User interface change data:

BEGIN

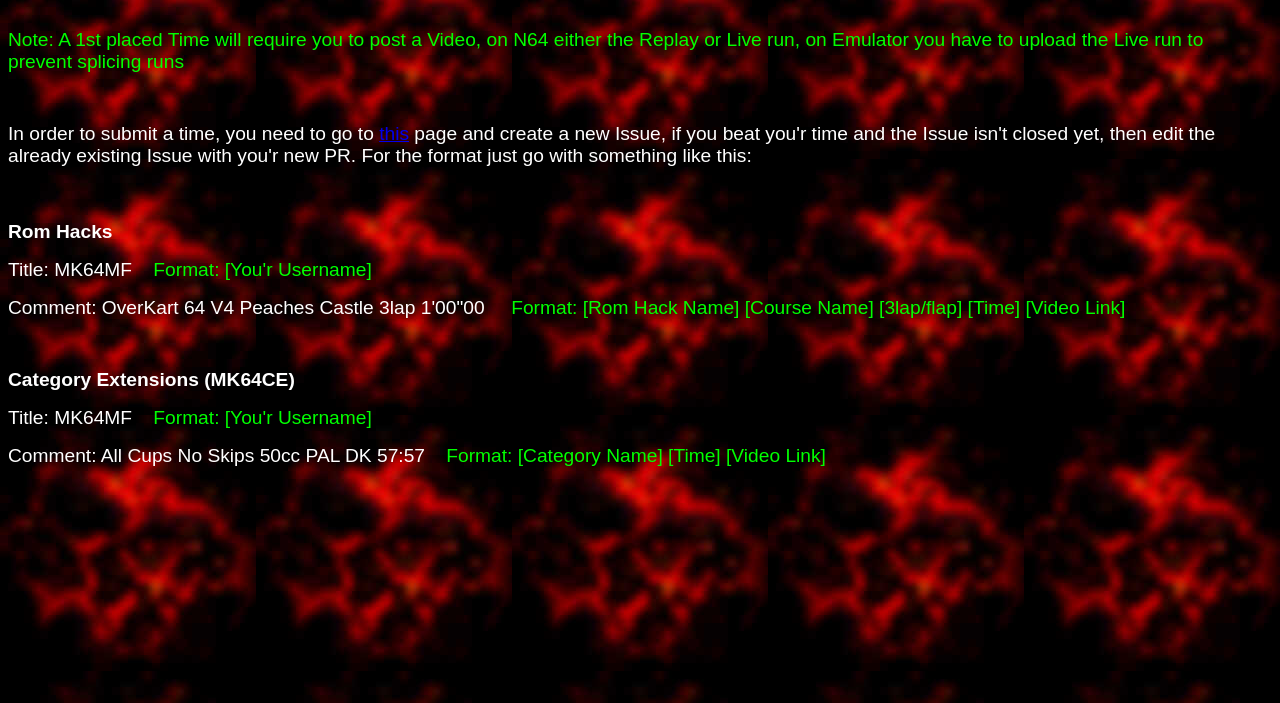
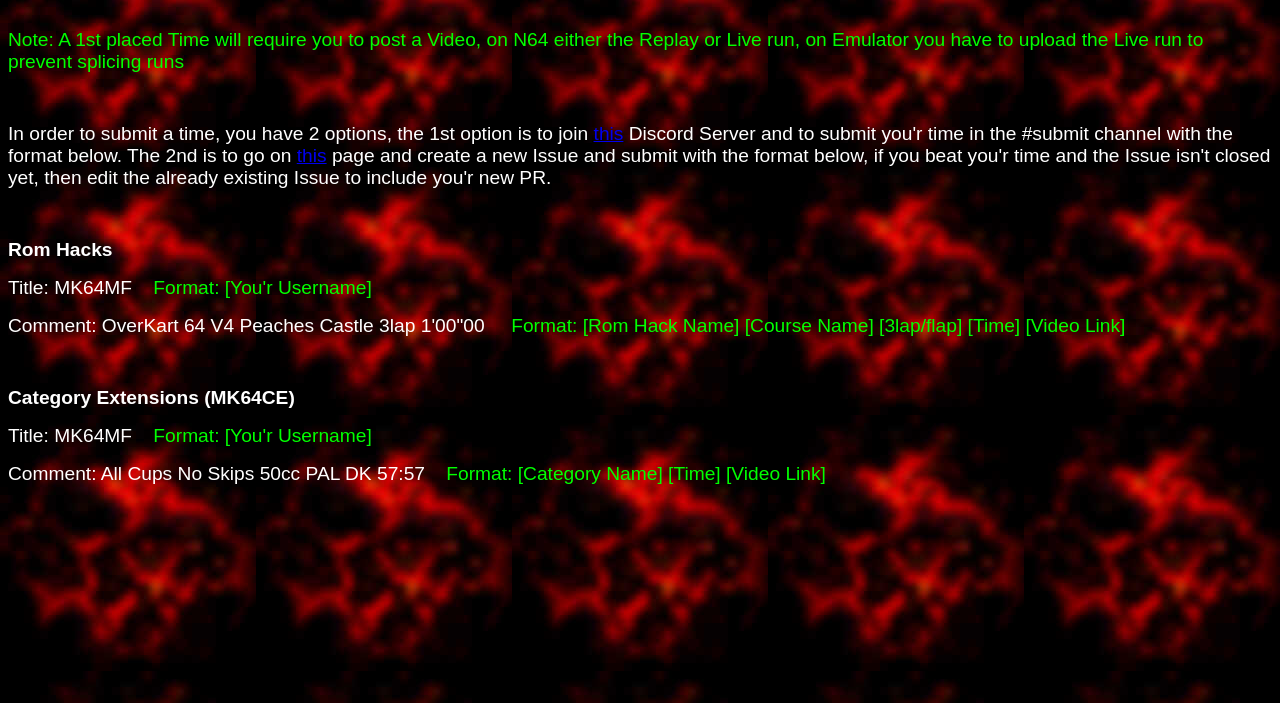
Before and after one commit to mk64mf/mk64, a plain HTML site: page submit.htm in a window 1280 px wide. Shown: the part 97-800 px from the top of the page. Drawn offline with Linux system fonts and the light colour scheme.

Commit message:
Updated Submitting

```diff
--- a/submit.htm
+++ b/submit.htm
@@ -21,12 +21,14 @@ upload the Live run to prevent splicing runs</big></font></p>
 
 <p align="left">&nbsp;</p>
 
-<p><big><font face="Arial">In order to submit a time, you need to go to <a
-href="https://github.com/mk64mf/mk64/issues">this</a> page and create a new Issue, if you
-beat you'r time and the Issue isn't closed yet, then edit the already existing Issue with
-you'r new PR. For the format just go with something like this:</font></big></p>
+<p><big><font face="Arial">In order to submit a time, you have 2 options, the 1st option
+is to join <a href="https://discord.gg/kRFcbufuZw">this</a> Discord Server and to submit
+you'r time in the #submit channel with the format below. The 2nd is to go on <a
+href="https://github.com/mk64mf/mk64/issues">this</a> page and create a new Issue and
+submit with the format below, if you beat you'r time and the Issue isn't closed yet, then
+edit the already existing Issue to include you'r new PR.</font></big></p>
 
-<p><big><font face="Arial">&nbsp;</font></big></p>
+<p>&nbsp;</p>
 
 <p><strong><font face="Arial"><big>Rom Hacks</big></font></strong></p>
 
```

END

All lines of the records above with the word "Arial" in them are to be copied.

* ANSWER SPACE
-<p><big><font face="Arial">In order to submit a time, you need to go to <a
+<p><big><font face="Arial">In order to submit a time, you have 2 options, the 1st option
-<p><big><font face="Arial">&nbsp;</font></big></p>
 <p><strong><font face="Arial"><big>Rom Hacks</big></font></strong></p>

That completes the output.